Required action :: Your answer should be the entries, repeated exactly.

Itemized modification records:
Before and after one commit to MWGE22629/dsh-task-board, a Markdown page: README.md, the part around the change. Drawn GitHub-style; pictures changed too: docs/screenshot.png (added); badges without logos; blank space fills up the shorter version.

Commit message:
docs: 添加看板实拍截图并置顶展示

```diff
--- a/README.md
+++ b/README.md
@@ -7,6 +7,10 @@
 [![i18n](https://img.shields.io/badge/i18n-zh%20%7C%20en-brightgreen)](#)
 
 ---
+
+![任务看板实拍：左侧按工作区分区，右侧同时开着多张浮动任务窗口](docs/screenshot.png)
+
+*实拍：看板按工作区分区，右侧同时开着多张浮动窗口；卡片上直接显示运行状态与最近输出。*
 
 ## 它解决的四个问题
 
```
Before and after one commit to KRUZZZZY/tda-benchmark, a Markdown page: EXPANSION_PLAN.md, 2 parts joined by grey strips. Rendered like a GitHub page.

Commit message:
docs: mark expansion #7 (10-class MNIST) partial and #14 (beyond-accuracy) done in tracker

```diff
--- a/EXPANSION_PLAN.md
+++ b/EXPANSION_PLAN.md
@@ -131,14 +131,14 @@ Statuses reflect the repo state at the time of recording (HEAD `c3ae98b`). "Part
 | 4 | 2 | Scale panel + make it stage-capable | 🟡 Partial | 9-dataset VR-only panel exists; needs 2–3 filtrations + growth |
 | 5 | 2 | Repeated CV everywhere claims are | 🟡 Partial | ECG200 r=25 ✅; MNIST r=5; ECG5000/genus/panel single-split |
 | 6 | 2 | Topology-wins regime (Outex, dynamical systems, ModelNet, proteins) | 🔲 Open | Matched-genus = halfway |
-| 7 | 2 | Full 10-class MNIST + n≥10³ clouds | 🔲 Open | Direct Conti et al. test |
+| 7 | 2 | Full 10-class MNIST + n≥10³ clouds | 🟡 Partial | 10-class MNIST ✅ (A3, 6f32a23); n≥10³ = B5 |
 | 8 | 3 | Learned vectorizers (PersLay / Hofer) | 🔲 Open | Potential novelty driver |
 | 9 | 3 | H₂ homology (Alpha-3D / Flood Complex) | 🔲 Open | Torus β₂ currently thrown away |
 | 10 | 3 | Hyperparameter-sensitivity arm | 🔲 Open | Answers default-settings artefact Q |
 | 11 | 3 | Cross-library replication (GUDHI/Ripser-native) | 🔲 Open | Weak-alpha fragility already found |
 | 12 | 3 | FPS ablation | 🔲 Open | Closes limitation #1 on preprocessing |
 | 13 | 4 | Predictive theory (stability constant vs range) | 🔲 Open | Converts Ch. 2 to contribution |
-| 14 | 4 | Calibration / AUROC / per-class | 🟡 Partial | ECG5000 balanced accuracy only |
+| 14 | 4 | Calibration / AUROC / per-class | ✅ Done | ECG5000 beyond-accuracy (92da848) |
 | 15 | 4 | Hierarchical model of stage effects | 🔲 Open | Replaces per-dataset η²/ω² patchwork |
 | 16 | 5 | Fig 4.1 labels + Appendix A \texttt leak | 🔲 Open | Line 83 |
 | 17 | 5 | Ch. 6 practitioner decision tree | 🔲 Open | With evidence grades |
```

Your solution ::
Before and after one commit to MWGE22629/dsh-task-board, a Markdown page: README.md, the part around the change. Drawn GitHub-style; pictures changed too: docs/screenshot.png (added); badges without logos; blank space fills up the shorter version.

Commit message:
docs: 添加看板实拍截图并置顶展示

```diff
--- a/README.md
+++ b/README.md
@@ -7,6 +7,10 @@
 [![i18n](https://img.shields.io/badge/i18n-zh%20%7C%20en-brightgreen)](#)
 
 ---
+
+![任务看板实拍：左侧按工作区分区，右侧同时开着多张浮动任务窗口](docs/screenshot.png)
+
+*实拍：看板按工作区分区，右侧同时开着多张浮动窗口；卡片上直接显示运行状态与最近输出。*
 
 ## 它解决的四个问题
 
```
Before and after one commit to KRUZZZZY/tda-benchmark, a Markdown page: EXPANSION_PLAN.md, 2 parts joined by grey strips. Rendered like a GitHub page.

Commit message:
docs: mark expansion #7 (10-class MNIST) partial and #14 (beyond-accuracy) done in tracker

```diff
--- a/EXPANSION_PLAN.md
+++ b/EXPANSION_PLAN.md
@@ -131,14 +131,14 @@ Statuses reflect the repo state at the time of recording (HEAD `c3ae98b`). "Part
 | 4 | 2 | Scale panel + make it stage-capable | 🟡 Partial | 9-dataset VR-only panel exists; needs 2–3 filtrations + growth |
 | 5 | 2 | Repeated CV everywhere claims are | 🟡 Partial | ECG200 r=25 ✅; MNIST r=5; ECG5000/genus/panel single-split |
 | 6 | 2 | Topology-wins regime (Outex, dynamical systems, ModelNet, proteins) | 🔲 Open | Matched-genus = halfway |
-| 7 | 2 | Full 10-class MNIST + n≥10³ clouds | 🔲 Open | Direct Conti et al. test |
+| 7 | 2 | Full 10-class MNIST + n≥10³ clouds | 🟡 Partial | 10-class MNIST ✅ (A3, 6f32a23); n≥10³ = B5 |
 | 8 | 3 | Learned vectorizers (PersLay / Hofer) | 🔲 Open | Potential novelty driver |
 | 9 | 3 | H₂ homology (Alpha-3D / Flood Complex) | 🔲 Open | Torus β₂ currently thrown away |
 | 10 | 3 | Hyperparameter-sensitivity arm | 🔲 Open | Answers default-settings artefact Q |
 | 11 | 3 | Cross-library replication (GUDHI/Ripser-native) | 🔲 Open | Weak-alpha fragility already found |
 | 12 | 3 | FPS ablation | 🔲 Open | Closes limitation #1 on preprocessing |
 | 13 | 4 | Predictive theory (stability constant vs range) | 🔲 Open | Converts Ch. 2 to contribution |
-| 14 | 4 | Calibration / AUROC / per-class | 🟡 Partial | ECG5000 balanced accuracy only |
+| 14 | 4 | Calibration / AUROC / per-class | ✅ Done | ECG5000 beyond-accuracy (92da848) |
 | 15 | 4 | Hierarchical model of stage effects | 🔲 Open | Replaces per-dataset η²/ω² patchwork |
 | 16 | 5 | Fig 4.1 labels + Appendix A \texttt leak | 🔲 Open | Line 83 |
 | 17 | 5 | Ch. 6 practitioner decision tree | 🔲 Open | With evidence grades |
```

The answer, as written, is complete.